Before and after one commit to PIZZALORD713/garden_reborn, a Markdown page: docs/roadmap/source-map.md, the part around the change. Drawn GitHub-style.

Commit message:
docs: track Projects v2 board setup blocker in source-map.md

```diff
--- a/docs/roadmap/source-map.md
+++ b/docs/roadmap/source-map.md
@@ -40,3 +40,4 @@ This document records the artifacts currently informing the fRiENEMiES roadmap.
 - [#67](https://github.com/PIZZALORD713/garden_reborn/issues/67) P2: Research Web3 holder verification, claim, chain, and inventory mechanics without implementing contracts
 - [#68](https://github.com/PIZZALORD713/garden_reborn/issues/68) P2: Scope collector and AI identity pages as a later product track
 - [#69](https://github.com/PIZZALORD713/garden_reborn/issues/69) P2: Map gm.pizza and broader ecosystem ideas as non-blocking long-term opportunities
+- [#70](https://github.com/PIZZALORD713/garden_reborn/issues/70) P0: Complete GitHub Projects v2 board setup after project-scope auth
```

· · ·

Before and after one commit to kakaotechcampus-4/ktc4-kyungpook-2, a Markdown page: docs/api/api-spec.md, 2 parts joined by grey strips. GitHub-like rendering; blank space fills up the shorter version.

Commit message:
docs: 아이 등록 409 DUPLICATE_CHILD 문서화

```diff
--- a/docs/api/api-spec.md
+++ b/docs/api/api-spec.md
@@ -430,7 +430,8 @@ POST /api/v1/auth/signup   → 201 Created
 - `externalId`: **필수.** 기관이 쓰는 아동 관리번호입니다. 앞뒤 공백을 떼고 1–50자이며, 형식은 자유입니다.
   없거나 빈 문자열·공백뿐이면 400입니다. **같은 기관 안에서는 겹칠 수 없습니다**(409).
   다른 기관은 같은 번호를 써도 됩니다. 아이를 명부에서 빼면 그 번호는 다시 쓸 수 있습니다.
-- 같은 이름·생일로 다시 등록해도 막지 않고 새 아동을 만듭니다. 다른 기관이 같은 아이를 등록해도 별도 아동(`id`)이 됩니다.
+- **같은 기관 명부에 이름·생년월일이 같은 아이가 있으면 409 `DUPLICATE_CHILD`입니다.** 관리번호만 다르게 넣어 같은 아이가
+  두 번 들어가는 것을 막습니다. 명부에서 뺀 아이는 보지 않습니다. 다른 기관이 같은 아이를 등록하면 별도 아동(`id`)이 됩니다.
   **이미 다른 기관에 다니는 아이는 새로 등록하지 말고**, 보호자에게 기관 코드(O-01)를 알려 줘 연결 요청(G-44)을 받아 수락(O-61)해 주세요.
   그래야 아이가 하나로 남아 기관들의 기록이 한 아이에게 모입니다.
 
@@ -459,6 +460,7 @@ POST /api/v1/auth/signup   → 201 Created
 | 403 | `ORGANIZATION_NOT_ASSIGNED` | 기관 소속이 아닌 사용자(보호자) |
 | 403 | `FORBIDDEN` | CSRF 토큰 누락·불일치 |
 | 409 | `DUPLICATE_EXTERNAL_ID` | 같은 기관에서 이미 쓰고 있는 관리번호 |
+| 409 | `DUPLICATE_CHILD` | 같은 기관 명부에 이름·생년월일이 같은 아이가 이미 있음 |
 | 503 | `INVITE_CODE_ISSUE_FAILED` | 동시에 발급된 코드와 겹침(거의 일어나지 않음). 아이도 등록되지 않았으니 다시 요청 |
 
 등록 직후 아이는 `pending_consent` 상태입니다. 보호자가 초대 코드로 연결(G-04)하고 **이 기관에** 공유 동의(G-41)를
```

· · ·

Task:
Please find every line in the records that contains the word "track", and copy it out.

Result below:
docs: track Projects v2 board setup blocker in source-map.md
 - [#68](https://github.com/PIZZALORD713/garden_reborn/issues/68) P2: Scope collector and AI identity pages as a later product track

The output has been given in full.